### About this exercise
Would you reproduce the listing exactly, leaving nothing out?

# # # # #

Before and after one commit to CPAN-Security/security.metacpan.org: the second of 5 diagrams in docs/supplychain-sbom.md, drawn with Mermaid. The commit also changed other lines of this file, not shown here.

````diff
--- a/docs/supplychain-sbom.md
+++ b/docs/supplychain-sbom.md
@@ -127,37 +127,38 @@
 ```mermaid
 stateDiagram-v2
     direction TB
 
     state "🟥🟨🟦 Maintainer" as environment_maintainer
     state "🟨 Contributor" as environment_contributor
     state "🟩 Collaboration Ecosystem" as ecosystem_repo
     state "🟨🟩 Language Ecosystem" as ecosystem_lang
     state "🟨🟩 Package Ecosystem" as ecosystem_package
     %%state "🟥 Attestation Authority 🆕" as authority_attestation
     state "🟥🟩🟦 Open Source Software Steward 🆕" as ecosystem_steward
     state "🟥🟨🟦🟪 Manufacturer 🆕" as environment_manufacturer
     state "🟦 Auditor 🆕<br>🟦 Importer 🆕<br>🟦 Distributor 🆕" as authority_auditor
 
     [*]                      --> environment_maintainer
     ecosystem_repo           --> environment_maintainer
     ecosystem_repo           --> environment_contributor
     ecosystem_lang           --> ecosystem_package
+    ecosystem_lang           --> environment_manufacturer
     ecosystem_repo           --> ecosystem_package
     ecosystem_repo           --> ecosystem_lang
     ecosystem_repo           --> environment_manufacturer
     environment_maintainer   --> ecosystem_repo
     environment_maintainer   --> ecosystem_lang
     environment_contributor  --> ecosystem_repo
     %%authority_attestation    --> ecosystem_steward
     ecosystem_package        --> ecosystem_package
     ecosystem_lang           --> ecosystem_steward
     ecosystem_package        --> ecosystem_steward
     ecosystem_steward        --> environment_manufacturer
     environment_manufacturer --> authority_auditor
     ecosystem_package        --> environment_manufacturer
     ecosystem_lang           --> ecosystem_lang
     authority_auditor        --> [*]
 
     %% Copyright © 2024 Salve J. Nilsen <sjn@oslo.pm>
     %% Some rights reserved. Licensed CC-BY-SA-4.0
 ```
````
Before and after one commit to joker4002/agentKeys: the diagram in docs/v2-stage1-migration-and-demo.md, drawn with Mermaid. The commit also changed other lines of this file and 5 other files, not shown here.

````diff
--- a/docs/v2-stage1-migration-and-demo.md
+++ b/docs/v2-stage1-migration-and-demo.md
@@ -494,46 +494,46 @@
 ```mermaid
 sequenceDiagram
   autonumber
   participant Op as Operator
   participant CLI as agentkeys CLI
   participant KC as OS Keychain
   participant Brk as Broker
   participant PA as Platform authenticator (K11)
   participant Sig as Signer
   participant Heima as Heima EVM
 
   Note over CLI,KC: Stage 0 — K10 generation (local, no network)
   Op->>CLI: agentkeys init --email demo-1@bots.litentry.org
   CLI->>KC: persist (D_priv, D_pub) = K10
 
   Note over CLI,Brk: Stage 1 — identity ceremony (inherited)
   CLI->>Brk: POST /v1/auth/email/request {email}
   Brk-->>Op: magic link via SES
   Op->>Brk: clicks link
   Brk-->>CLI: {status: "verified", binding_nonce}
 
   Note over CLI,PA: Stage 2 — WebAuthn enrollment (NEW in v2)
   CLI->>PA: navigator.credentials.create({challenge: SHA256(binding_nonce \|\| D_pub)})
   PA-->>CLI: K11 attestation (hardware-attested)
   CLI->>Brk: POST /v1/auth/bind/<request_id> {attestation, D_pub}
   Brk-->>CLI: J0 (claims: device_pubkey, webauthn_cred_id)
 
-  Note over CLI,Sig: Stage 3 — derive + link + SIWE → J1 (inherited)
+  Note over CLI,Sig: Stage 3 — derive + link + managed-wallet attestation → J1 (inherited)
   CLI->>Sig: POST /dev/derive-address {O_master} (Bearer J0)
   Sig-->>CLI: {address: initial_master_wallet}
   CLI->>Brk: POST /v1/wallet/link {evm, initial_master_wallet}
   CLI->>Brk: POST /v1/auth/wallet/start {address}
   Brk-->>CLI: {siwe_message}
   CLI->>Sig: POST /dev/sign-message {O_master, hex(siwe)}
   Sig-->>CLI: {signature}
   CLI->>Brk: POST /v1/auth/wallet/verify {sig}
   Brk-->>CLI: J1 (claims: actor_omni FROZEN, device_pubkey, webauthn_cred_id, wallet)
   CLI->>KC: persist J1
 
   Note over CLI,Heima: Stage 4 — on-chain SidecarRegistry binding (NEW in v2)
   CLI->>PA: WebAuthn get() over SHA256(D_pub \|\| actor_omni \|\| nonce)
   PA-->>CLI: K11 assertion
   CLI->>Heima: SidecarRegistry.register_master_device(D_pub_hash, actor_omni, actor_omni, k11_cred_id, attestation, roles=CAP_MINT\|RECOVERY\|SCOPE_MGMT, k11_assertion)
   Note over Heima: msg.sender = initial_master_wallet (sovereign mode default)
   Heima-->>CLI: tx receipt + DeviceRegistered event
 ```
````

# # # # #

### Task output
Before and after one commit to CPAN-Security/security.metacpan.org: the second of 5 diagrams in docs/supplychain-sbom.md, drawn with Mermaid. The commit also changed other lines of this file, not shown here.

````diff
--- a/docs/supplychain-sbom.md
+++ b/docs/supplychain-sbom.md
@@ -127,37 +127,38 @@
 ```mermaid
 stateDiagram-v2
     direction TB
 
     state "🟥🟨🟦 Maintainer" as environment_maintainer
     state "🟨 Contributor" as environment_contributor
     state "🟩 Collaboration Ecosystem" as ecosystem_repo
     state "🟨🟩 Language Ecosystem" as ecosystem_lang
     state "🟨🟩 Package Ecosystem" as ecosystem_package
     %%state "🟥 Attestation Authority 🆕" as authority_attestation
     state "🟥🟩🟦 Open Source Software Steward 🆕" as ecosystem_steward
     state "🟥🟨🟦🟪 Manufacturer 🆕" as environment_manufacturer
     state "🟦 Auditor 🆕<br>🟦 Importer 🆕<br>🟦 Distributor 🆕" as authority_auditor
 
     [*]                      --> environment_maintainer
     ecosystem_repo           --> environment_maintainer
     ecosystem_repo           --> environment_contributor
     ecosystem_lang           --> ecosystem_package
+    ecosystem_lang           --> environment_manufacturer
     ecosystem_repo           --> ecosystem_package
     ecosystem_repo           --> ecosystem_lang
     ecosystem_repo           --> environment_manufacturer
     environment_maintainer   --> ecosystem_repo
     environment_maintainer   --> ecosystem_lang
     environment_contributor  --> ecosystem_repo
     %%authority_attestation    --> ecosystem_steward
     ecosystem_package        --> ecosystem_package
     ecosystem_lang           --> ecosystem_steward
     ecosystem_package        --> ecosystem_steward
     ecosystem_steward        --> environment_manufacturer
     environment_manufacturer --> authority_auditor
     ecosystem_package        --> environment_manufacturer
     ecosystem_lang           --> ecosystem_lang
     authority_auditor        --> [*]
 
     %% Copyright © 2024 Salve J. Nilsen <sjn@oslo.pm>
     %% Some rights reserved. Licensed CC-BY-SA-4.0
 ```
````
Before and after one commit to joker4002/agentKeys: the diagram in docs/v2-stage1-migration-and-demo.md, drawn with Mermaid. The commit also changed other lines of this file and 5 other files, not shown here.

````diff
--- a/docs/v2-stage1-migration-and-demo.md
+++ b/docs/v2-stage1-migration-and-demo.md
@@ -494,46 +494,46 @@
 ```mermaid
 sequenceDiagram
   autonumber
   participant Op as Operator
   participant CLI as agentkeys CLI
   participant KC as OS Keychain
   participant Brk as Broker
   participant PA as Platform authenticator (K11)
   participant Sig as Signer
   participant Heima as Heima EVM
 
   Note over CLI,KC: Stage 0 — K10 generation (local, no network)
   Op->>CLI: agentkeys init --email demo-1@bots.litentry.org
   CLI->>KC: persist (D_priv, D_pub) = K10
 
   Note over CLI,Brk: Stage 1 — identity ceremony (inherited)
   CLI->>Brk: POST /v1/auth/email/request {email}
   Brk-->>Op: magic link via SES
   Op->>Brk: clicks link
   Brk-->>CLI: {status: "verified", binding_nonce}
 
   Note over CLI,PA: Stage 2 — WebAuthn enrollment (NEW in v2)
   CLI->>PA: navigator.credentials.create({challenge: SHA256(binding_nonce \|\| D_pub)})
   PA-->>CLI: K11 attestation (hardware-attested)
   CLI->>Brk: POST /v1/auth/bind/<request_id> {attestation, D_pub}
   Brk-->>CLI: J0 (claims: device_pubkey, webauthn_cred_id)
 
-  Note over CLI,Sig: Stage 3 — derive + link + SIWE → J1 (inherited)
+  Note over CLI,Sig: Stage 3 — derive + link + managed-wallet attestation → J1 (inherited)
   CLI->>Sig: POST /dev/derive-address {O_master} (Bearer J0)
   Sig-->>CLI: {address: initial_master_wallet}
   CLI->>Brk: POST /v1/wallet/link {evm, initial_master_wallet}
   CLI->>Brk: POST /v1/auth/wallet/start {address}
   Brk-->>CLI: {siwe_message}
   CLI->>Sig: POST /dev/sign-message {O_master, hex(siwe)}
   Sig-->>CLI: {signature}
   CLI->>Brk: POST /v1/auth/wallet/verify {sig}
   Brk-->>CLI: J1 (claims: actor_omni FROZEN, device_pubkey, webauthn_cred_id, wallet)
   CLI->>KC: persist J1
 
   Note over CLI,Heima: Stage 4 — on-chain SidecarRegistry binding (NEW in v2)
   CLI->>PA: WebAuthn get() over SHA256(D_pub \|\| actor_omni \|\| nonce)
   PA-->>CLI: K11 assertion
   CLI->>Heima: SidecarRegistry.register_master_device(D_pub_hash, actor_omni, actor_omni, k11_cred_id, attestation, roles=CAP_MINT\|RECOVERY\|SCOPE_MGMT, k11_assertion)
   Note over Heima: msg.sender = initial_master_wallet (sovereign mode default)
   Heima-->>CLI: tx receipt + DeviceRegistered event
 ```
````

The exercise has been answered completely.